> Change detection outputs
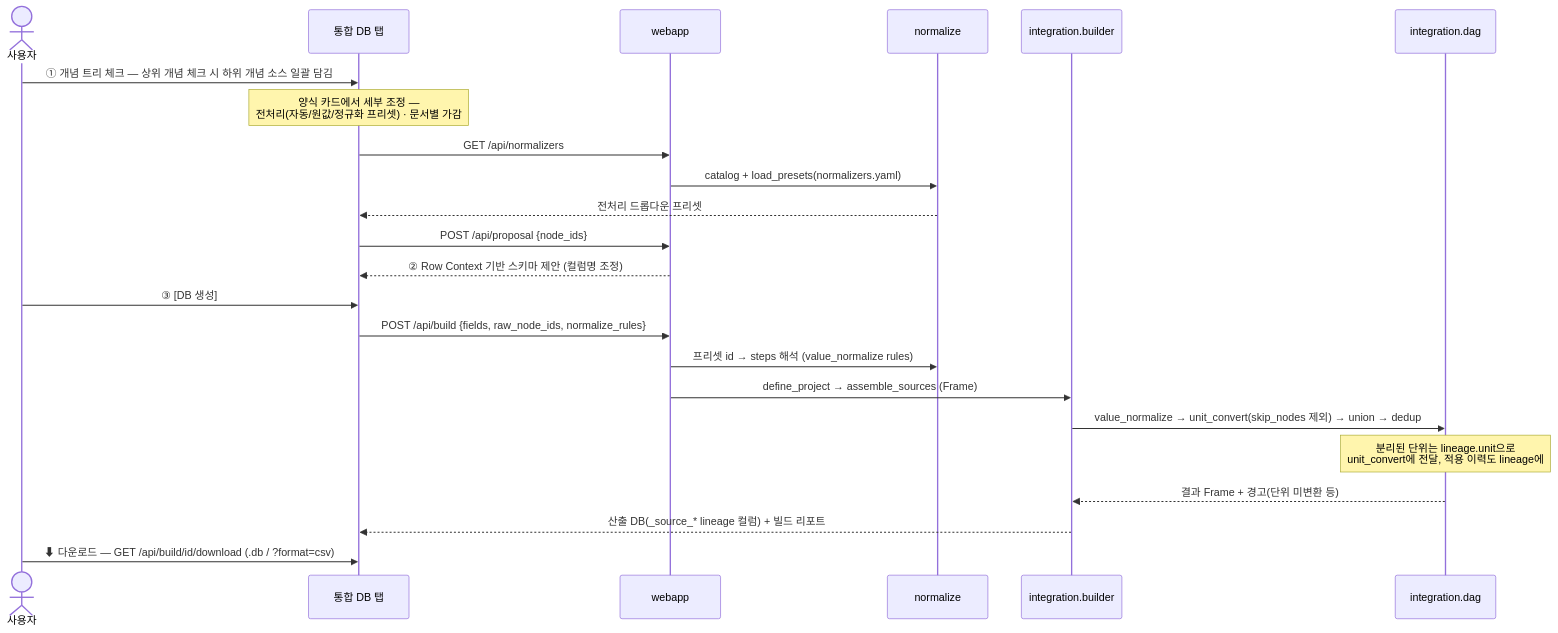
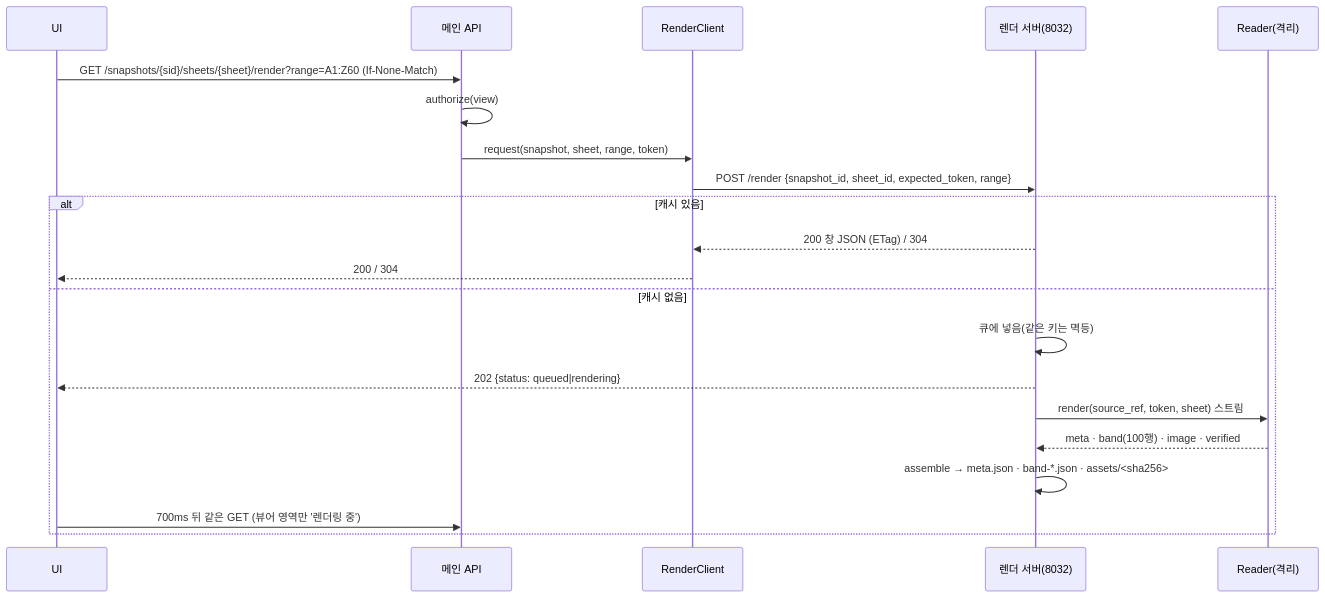
One commit to ujajuck/data_gathering changed the tenth of 11 diagrams in docs/ARCHITECTURE.md. Above: the diagram before and after it, drawn with Mermaid. The commit also changed other lines of this file and 305 other files, not shown here.

First line of the commit message:
레거시 제거와 개명 — v1·v2 런타임과 이관 도구 삭제, kg에서 schema로, 작업 공간 경로 정리

````diff
--- a/docs/ARCHITECTURE.md
+++ b/docs/ARCHITECTURE.md
@@ -586,26 +499,23 @@
 ```mermaid
 sequenceDiagram
-    actor U as 사용자
-    participant DB as 통합 DB 탭
-    participant W as webapp
-    participant N as normalize
-    participant B as integration.builder
-    participant D as integration.dag
-
-    U->>DB: ① 개념 트리 체크 — 상위 개념 체크 시 하위 개념 소스 일괄 담김
-    Note over DB: 양식 카드에서 세부 조정 —<br/>전처리(자동/원값/정규화 프리셋) · 문서별 가감
-    DB->>W: GET /api/normalizers
-    W->>N: catalog + load_presets(normalizers.yaml)
-    N-->>DB: 전처리 드롭다운 프리셋
-    DB->>W: POST /api/proposal {node_ids}
-    W-->>DB: ② Row Context 기반 스키마 제안 (컬럼명 조정)
-    U->>DB: ③ [DB 생성]
-    DB->>W: POST /api/build {fields, raw_node_ids, normalize_rules}
-    W->>N: 프리셋 id → steps 해석 (value_normalize rules)
-    W->>B: define_project → assemble_sources (Frame)
-    B->>D: value_normalize → unit_convert(skip_nodes 제외) → union → dedup
-    Note over D: 분리된 단위는 lineage.unit으로<br/>unit_convert에 전달, 적용 이력도 lineage에
-    D-->>B: 결과 Frame + 경고(단위 미변환 등)
-    B-->>DB: 산출 DB(_source_* lineage 컬럼) + 빌드 리포트
-    U->>DB: ⬇ 다운로드 — GET /api/build/id/download (.db / ?format=csv)
+    participant UI
+    participant API as 메인 API
+    participant RC as RenderClient
+    participant RS as 렌더 서버(8032)
+    participant RD as Reader(격리)
+    UI->>API: GET /snapshots/{sid}/sheets/{sheet}/render?range=A1:Z60 (If-None-Match)
+    API->>API: authorize(view)
+    API->>RC: request(snapshot, sheet, range, token)
+    RC->>RS: POST /render {snapshot_id, sheet_id, expected_token, range}
+    alt 캐시 있음
+        RS-->>RC: 200 창 JSON (ETag) / 304
+        RC-->>UI: 200 / 304
+    else 캐시 없음
+        RS->>RS: 큐에 넣음(같은 키는 멱등)
+        RS-->>UI: 202 {status: queued|rendering}
+        RS->>RD: render(source_ref, token, sheet) 스트림
+        RD-->>RS: meta · band(100행) · image · verified
+        RS->>RS: assemble → meta.json · band-*.json · assets/<sha256>
+        UI->>API: 700ms 뒤 같은 GET (뷰어 영역만 '렌더링 중')
+    end
 ```
````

> WORK INSTRUCTION
An exact copy of the lines above, from the one containing "해석 (value_normalize rules)" through the one containing "적용 이력도 lineage에", is the whole of the answer.

> OUTPUT
-    W->>N: 프리셋 id → steps 해석 (value_normalize rules)
-    W->>B: define_project → assemble_sources (Frame)
-    B->>D: value_normalize → unit_convert(skip_nodes 제외) → union → dedup
-    Note over D: 분리된 단위는 lineage.unit으로<br/>unit_convert에 전달, 적용 이력도 lineage에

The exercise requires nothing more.